Revision tracking records:
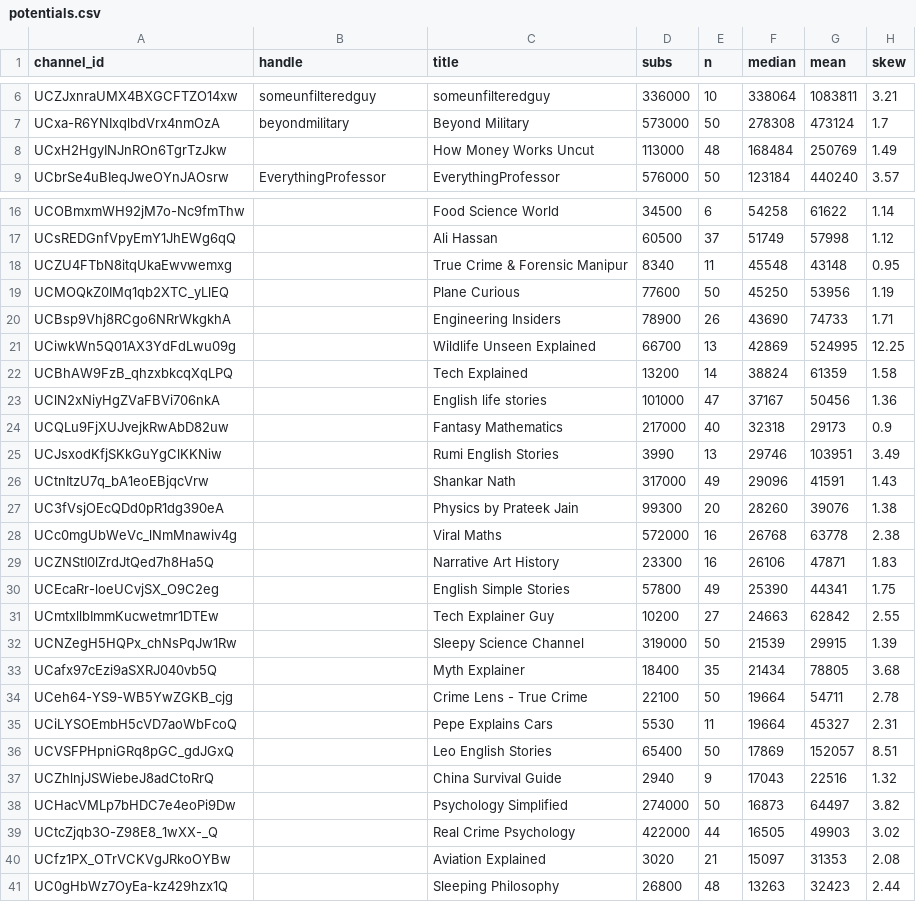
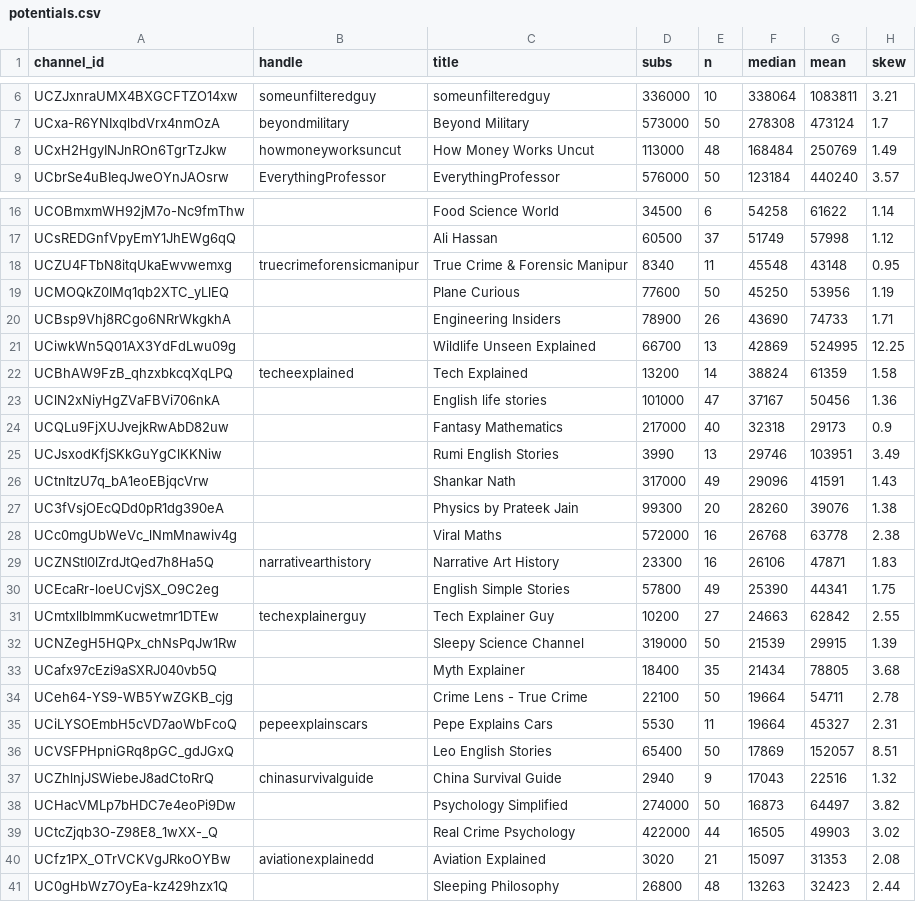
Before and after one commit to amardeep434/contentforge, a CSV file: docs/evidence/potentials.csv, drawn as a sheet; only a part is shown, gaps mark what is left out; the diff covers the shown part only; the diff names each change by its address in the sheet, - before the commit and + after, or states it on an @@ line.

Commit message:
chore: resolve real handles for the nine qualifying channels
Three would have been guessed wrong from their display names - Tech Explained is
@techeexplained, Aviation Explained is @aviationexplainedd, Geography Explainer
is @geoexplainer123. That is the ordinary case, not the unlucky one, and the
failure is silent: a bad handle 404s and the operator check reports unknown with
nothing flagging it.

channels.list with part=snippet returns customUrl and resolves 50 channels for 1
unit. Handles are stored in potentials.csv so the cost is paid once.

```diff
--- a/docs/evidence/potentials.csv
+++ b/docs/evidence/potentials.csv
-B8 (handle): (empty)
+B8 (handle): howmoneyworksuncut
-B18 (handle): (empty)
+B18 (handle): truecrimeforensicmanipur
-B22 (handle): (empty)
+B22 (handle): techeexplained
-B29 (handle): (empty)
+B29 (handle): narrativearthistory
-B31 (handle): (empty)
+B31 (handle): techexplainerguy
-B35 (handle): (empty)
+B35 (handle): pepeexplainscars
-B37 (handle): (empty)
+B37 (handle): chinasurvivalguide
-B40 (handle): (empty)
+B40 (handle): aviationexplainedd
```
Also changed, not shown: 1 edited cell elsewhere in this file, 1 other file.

## Problem statement:
Your reply should be the entries copied exactly, with all images omitted.

## Solution for this task:
Before and after one commit to amardeep434/contentforge, a CSV file: docs/evidence/potentials.csv, drawn as a sheet; only a part is shown, gaps mark what is left out; the diff covers the shown part only; the diff names each change by its address in the sheet, - before the commit and + after, or states it on an @@ line.

Commit message:
chore: resolve real handles for the nine qualifying channels
Three would have been guessed wrong from their display names - Tech Explained is
@techeexplained, Aviation Explained is @aviationexplainedd, Geography Explainer
is @geoexplainer123. That is the ordinary case, not the unlucky one, and the
failure is silent: a bad handle 404s and the operator check reports unknown with
nothing flagging it.

channels.list with part=snippet returns customUrl and resolves 50 channels for 1
unit. Handles are stored in potentials.csv so the cost is paid once.

```diff
--- a/docs/evidence/potentials.csv
+++ b/docs/evidence/potentials.csv
-B8 (handle): (empty)
+B8 (handle): howmoneyworksuncut
-B18 (handle): (empty)
+B18 (handle): truecrimeforensicmanipur
-B22 (handle): (empty)
+B22 (handle): techeexplained
-B29 (handle): (empty)
+B29 (handle): narrativearthistory
-B31 (handle): (empty)
+B31 (handle): techexplainerguy
-B35 (handle): (empty)
+B35 (handle): pepeexplainscars
-B37 (handle): (empty)
+B37 (handle): chinasurvivalguide
-B40 (handle): (empty)
+B40 (handle): aviationexplainedd
```
Also changed, not shown: 1 edited cell elsewhere in this file, 1 other file.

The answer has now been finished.